## Information
────────────────

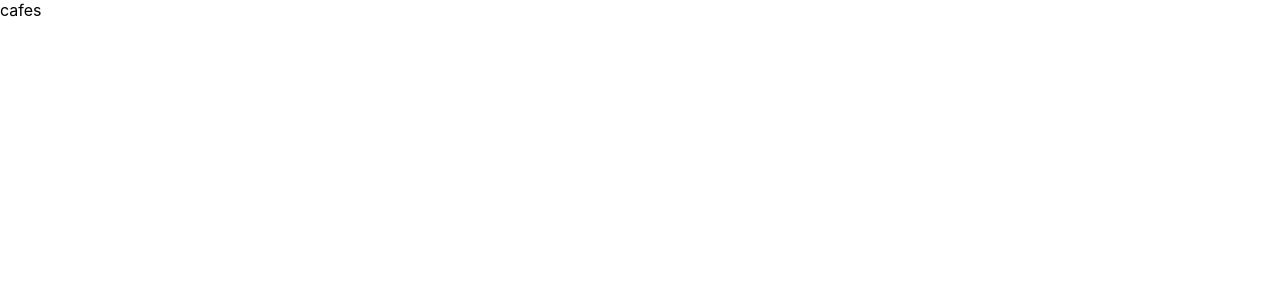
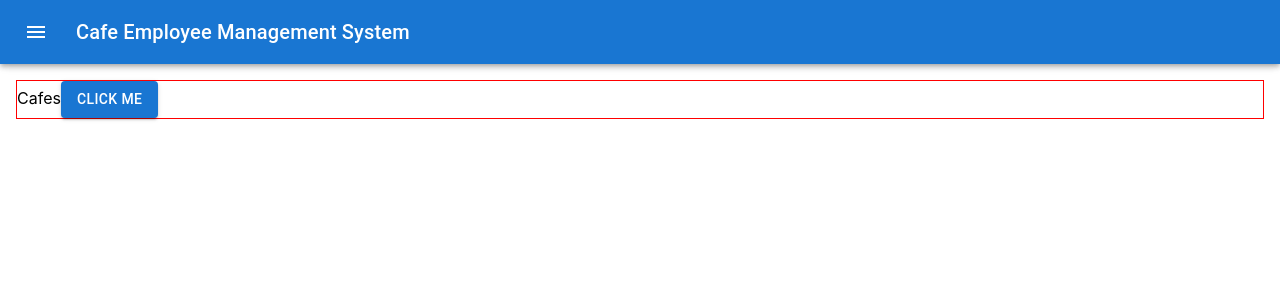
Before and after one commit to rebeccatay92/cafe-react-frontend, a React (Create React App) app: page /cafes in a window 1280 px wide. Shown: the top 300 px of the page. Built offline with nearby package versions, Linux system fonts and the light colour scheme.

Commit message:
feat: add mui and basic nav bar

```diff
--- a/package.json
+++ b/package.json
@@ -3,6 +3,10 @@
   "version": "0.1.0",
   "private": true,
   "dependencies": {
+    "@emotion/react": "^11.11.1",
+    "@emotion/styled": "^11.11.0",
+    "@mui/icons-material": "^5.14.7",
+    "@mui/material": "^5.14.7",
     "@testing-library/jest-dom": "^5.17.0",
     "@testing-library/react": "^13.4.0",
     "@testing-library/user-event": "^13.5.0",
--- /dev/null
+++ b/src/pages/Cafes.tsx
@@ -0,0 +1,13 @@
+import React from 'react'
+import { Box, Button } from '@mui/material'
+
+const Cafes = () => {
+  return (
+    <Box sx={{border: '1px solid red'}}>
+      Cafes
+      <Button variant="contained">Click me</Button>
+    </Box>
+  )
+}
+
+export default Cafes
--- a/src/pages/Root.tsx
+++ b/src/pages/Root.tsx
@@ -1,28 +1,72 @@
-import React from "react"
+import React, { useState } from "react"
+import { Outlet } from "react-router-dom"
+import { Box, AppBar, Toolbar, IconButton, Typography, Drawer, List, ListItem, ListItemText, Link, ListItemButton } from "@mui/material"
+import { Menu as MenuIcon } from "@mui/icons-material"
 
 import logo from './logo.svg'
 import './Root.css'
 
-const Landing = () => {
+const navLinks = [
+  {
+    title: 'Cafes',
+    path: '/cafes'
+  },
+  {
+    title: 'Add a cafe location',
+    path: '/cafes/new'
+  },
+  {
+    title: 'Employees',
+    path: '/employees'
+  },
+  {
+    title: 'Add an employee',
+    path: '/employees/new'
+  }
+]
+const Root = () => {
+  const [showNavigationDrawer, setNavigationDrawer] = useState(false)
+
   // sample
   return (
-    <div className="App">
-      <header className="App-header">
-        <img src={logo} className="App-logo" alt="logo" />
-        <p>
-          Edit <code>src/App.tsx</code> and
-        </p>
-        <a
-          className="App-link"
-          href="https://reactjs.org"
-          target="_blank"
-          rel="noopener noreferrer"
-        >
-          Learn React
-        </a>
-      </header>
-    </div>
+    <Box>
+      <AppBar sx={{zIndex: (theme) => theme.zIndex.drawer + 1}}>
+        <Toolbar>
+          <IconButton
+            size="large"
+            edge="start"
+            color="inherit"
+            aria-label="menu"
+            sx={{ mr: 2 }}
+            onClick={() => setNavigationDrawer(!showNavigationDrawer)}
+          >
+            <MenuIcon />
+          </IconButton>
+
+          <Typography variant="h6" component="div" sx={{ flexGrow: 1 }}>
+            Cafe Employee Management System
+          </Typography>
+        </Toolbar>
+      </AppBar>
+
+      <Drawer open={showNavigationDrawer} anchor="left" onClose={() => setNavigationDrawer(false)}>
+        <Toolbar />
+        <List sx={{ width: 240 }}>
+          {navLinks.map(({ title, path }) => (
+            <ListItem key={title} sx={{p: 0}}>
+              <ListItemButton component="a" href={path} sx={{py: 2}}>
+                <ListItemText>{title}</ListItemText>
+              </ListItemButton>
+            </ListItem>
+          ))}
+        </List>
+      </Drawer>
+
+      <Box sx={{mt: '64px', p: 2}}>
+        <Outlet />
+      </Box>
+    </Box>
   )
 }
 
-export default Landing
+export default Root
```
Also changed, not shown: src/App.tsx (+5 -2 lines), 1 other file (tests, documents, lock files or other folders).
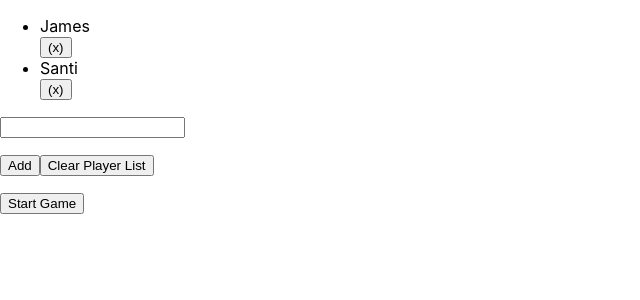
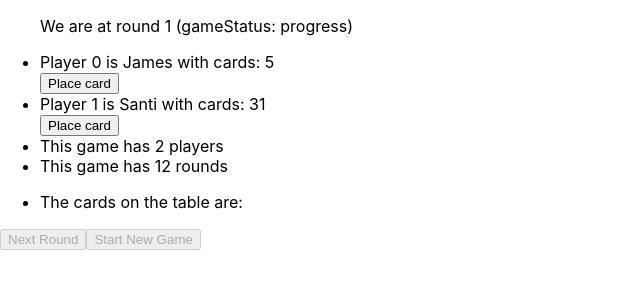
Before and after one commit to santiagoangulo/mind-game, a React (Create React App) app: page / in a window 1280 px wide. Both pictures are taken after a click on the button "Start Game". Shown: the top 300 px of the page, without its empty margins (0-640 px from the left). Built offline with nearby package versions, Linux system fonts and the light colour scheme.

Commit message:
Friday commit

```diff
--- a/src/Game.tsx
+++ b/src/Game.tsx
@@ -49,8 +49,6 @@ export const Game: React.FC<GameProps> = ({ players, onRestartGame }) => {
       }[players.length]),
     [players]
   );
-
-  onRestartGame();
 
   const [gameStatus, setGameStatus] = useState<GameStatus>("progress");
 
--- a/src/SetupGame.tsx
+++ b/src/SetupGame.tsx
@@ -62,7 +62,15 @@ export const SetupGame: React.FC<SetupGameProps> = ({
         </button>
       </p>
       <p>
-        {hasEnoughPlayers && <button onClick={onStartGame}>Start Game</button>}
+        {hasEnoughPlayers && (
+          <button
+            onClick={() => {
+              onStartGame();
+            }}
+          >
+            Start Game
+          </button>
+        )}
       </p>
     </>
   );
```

────────────────

## Task brief
Check each line of the records above for the string "Root", and report every line that has it.

## Answer space
--- a/src/pages/Root.tsx
+++ b/src/pages/Root.tsx
 import './Root.css'
+const Root = () => {
+export default Root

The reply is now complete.